- WHAT IS NEEDED
Scan the entries below and count the lines holding the string "border". Supply only the number.

GIVEN DATA: Begin

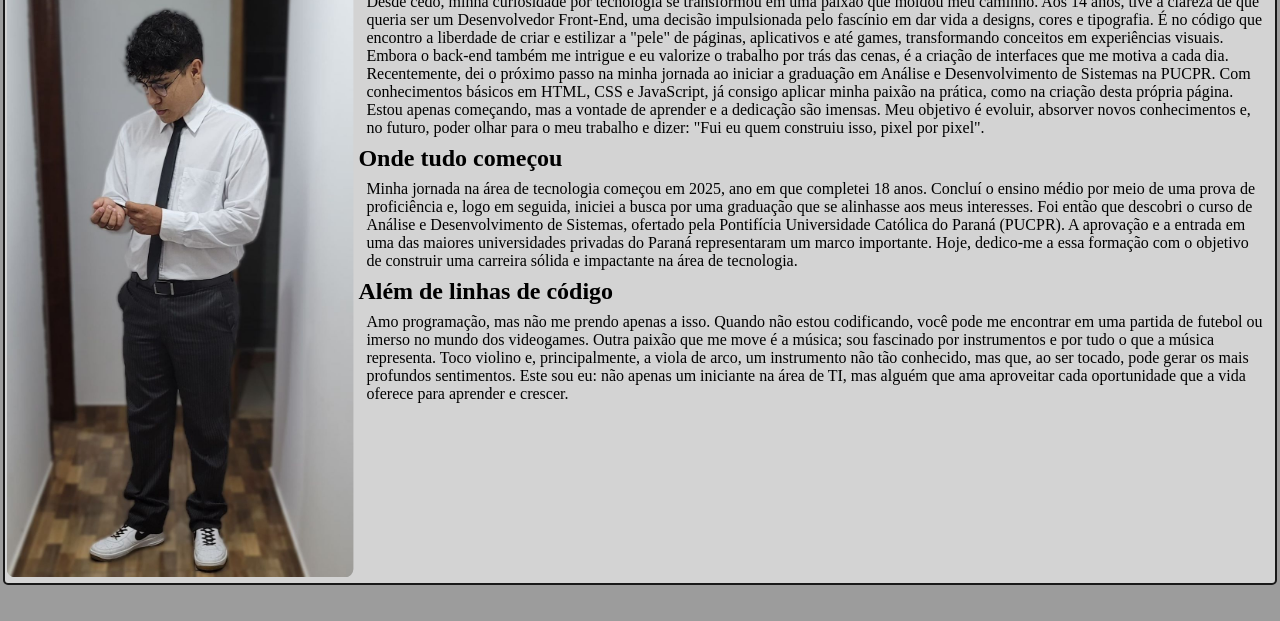
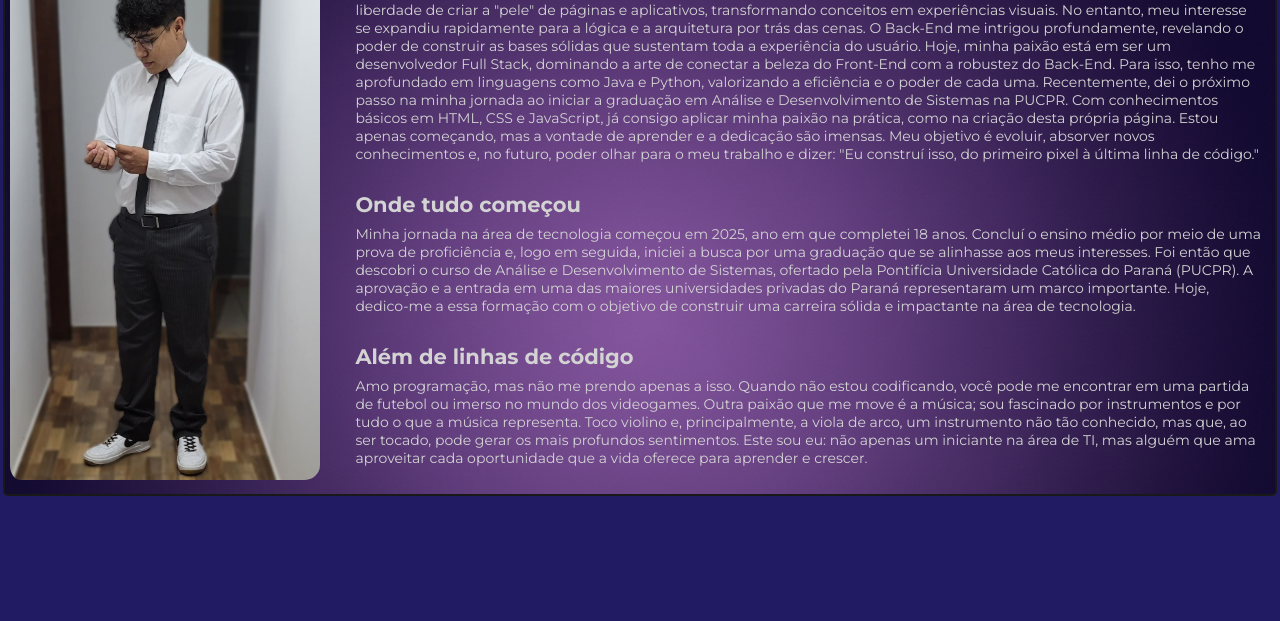
Before and after one commit to jao-vieira/pagina-sobre-mim, a plain HTML site: page index.html in a window 1280 px wide. Shown: the part 179-800 px from the top of the page. Drawn offline with nearby package versions, Linux system fonts and the light colour scheme; a web font is replaced by a local one.

Commit message:
Nova versão da página

```diff
--- a/index.html
+++ b/index.html
@@ -1,42 +1,36 @@
 <!DOCTYPE html>
-<html lang="en">
+<html lang="pt-br">
 <head>
     <meta charset="UTF-8">
     <meta name="viewport" content="width=device-width, initial-scale=1.0">
     <link rel="stylesheet" href="sobremim.css">
+    <link rel="icon" href="images/book.svg" type="image/x-icon">
     <title>Sobre Mim</title>
 </head>
 <body>
     <header><h1>João Pedro Vieira Daniel</h1>
     <p class="cabecalho"><strong>Idade: </strong>18 Anos</p>
     <p class="cabecalho"><strong>Cidade Natal: </strong> Tamarana - PR</p>
-    <div class="rede-social">
-        <img class="logos" src="fotos/LinkedIn.logo.png" alt="LinkedIn">
-        <a href="https://www.linkedin.com/in/joão-pedro-v-35618628b">LinkedIn</a>
-        <img class="logos" src="fotos/Instagram.logo.jpg" alt="Foto Insta">
-        <a href="https://www.instagram.com/jao._vieira_">Instagram</a>
-        <img class="logos" src="fotos/GitHub.logo.jpg" alt="GitHub">
-        <a href="https://github.com/jao-vieira">GitHub</a>
-
-    </div>
 </header>
     <main>
         <section>
             <div>
-                <img  class="minha-foto" src="fotos/Minha Foto.jpg" alt="Minha Foto">
+                <img  class="foto-sobremim" src="images/Minha Foto.jpg" alt="Minha Foto">
             </div>
         </section>
         <section>
             <div class="descrição">
                 <h2>Sobre Mim</h2>
-                <p class="sobre-mim">Desde cedo, minha curiosidade por tecnologia se transformou em uma paixão que moldou meu caminho.
-Aos 14 anos, tive a clareza de que queria ser um Desenvolvedor Front-End, uma decisão impulsionada pelo fascínio em dar vida a designs, cores e tipografia.
-É no código que encontro a liberdade de criar e estilizar a "pele" de páginas, aplicativos e até games, transformando conceitos em experiências visuais.
-Embora o back-end também me intrigue e eu valorize o trabalho por trás das cenas, é a criação de interfaces que me motiva a cada dia.
+                <p class="sobre-mim">Desde cedo, minha curiosidade por tecnologia se transformou em uma paixão que moldou meu caminho. Inicialmente, fui atraído pelo desenvolvimento Front-End, fascinado em dar vida a designs, cores e tipografia.
+É no código que encontro a liberdade de criar a "pele" de páginas e aplicativos, transformando conceitos em experiências visuais.
+No entanto, meu interesse se expandiu rapidamente para a lógica e a arquitetura por trás das cenas.
+O Back-End me intrigou profundamente, revelando o poder de construir as bases sólidas que sustentam toda a experiência do usuário.
+Hoje, minha paixão está em ser um desenvolvedor Full Stack, dominando a arte de conectar a beleza do Front-End com a robustez do Back-End.
+Para isso, tenho me aprofundado em linguagens como Java e Python, valorizando a eficiência e o poder de cada uma.
 Recentemente, dei o próximo passo na minha jornada ao iniciar a graduação em Análise e Desenvolvimento de Sistemas na PUCPR.
 Com conhecimentos básicos em HTML, CSS e JavaScript, já consigo aplicar minha paixão na prática, como na criação desta própria página.
 Estou apenas começando, mas a vontade de aprender e a dedicação são imensas. Meu objetivo é evoluir, absorver novos conhecimentos e, no futuro, poder olhar para o meu trabalho e dizer:
-"Fui eu quem construiu isso, pixel por pixel".
+"Eu construí isso, do primeiro pixel à última linha de código."
 </p>
 
                 <p><h2>Onde tudo começou</h2></p>
--- a/sobremim.css
+++ b/sobremim.css
@@ -1,21 +1,21 @@
-@import url('https://fonts.googleapis.com/css2?family=Epunda+Slab:ital,wght@0,300..900;1,300..900&display=swap');
+@import url('https://fonts.googleapis.com/css2?family=Epunda+Slab:ital,wght@0,300..900;1,300..900&family=Montserrat:ital,wght@0,100..900;1,100..900&family=Oxygen:wght@300;400;700&family=Playfair+Display:ital,wght@0,400..900;1,400..900&family=Roboto+Slab:wght@100..900&display=swap');
 
 * {
     margin: 0;
     padding: 0;
     box-sizing: border-box;
-    font-family: "Epunda Slab", serif;
+    font-family: "Montserrat", sans-serif;
 }
 
 body {
-    background-color: #9c9c9c;
+    background-color: #201b62;
 }
 
 header {
     border: 2px solid #191919;
     border-radius: 5px;
     margin: 0.2rem;
-    background-color: #d3d3d3;
+    background-image: url(images/imagefundo.png);
 }
 
 
@@ -25,55 +25,59 @@ main {
     margin: 0.2rem;
     margin-bottom: -15px;
     display: flex;
-    background: #d3d3d3;
+    background-image: url(images/imagefundo.png);
+    background-repeat: no-repeat;
+     background-size: cover;
 }
 
 
 h1{
     padding: 0.1rem;
     margin-left: 0.1rem;
+    color: #d3d3d3;
+    font-family: "Playfair Display", serif;
+}
+
+h2 {
+    padding-left: 2rem;
+    padding-top: 0.3rem;
 }
 
 a {
-    color:#191919;
+    color:#7b337e;
     padding: 0.1rem;
 
 }
 
-.minha-foto{
+.foto-sobremim {
     flex: 1;
-    width: 350px;
+    width: 315px;
     height: auto;
-    padding: 0.1rem;
-    padding-top: 0.4rem;
-    border-radius: 10px;
+    border-radius: 15px;
+    padding-top: 5px;
+    padding-left: 5px;
 }
 
 
 .cabecalho{
     padding:0.1rem;
     margin-left: 0.1rem;
-}
-
-.rede-social{
-    flex-direction: row;
-    padding:0.3rem;
-}
-
-.logos {
-    width: 25px;
-    height: auto;
-    border-radius: 5px;
+    color: #d3d3d3;
 }
 
 .descrição {
     flex: 2;
     align-items: center;
     padding: 0.2rem;
+    color: #d3d3d3;
+    font-size: 14px;
+    font-family: "Montserrat", sans-serif;
 }
 
 .sobre-mim {
     padding: 0.5rem;
+    padding-left: 2rem;
+    padding-bottom: 1.5rem;
 }
 
 @media screen and (max-width: 600px) {
```
Also changed, not shown: images/GitHub.logo.jpg (renamed from fotos/GitHub.logo.jpg), images/Instagram.logo.jpg (renamed from fotos/Instagram.logo.jpg), images/LinkedIn.logo.png (renamed from fotos/LinkedIn.logo.png), images/Minha Foto.jpg (renamed from fotos/Minha Foto.jpg), images/book.svg (added), images/imagefundo.png (added), images/user.svg (added), 1 other file.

GIVEN DATA: End

- SOLUTION FOR THIS EXERCISE
6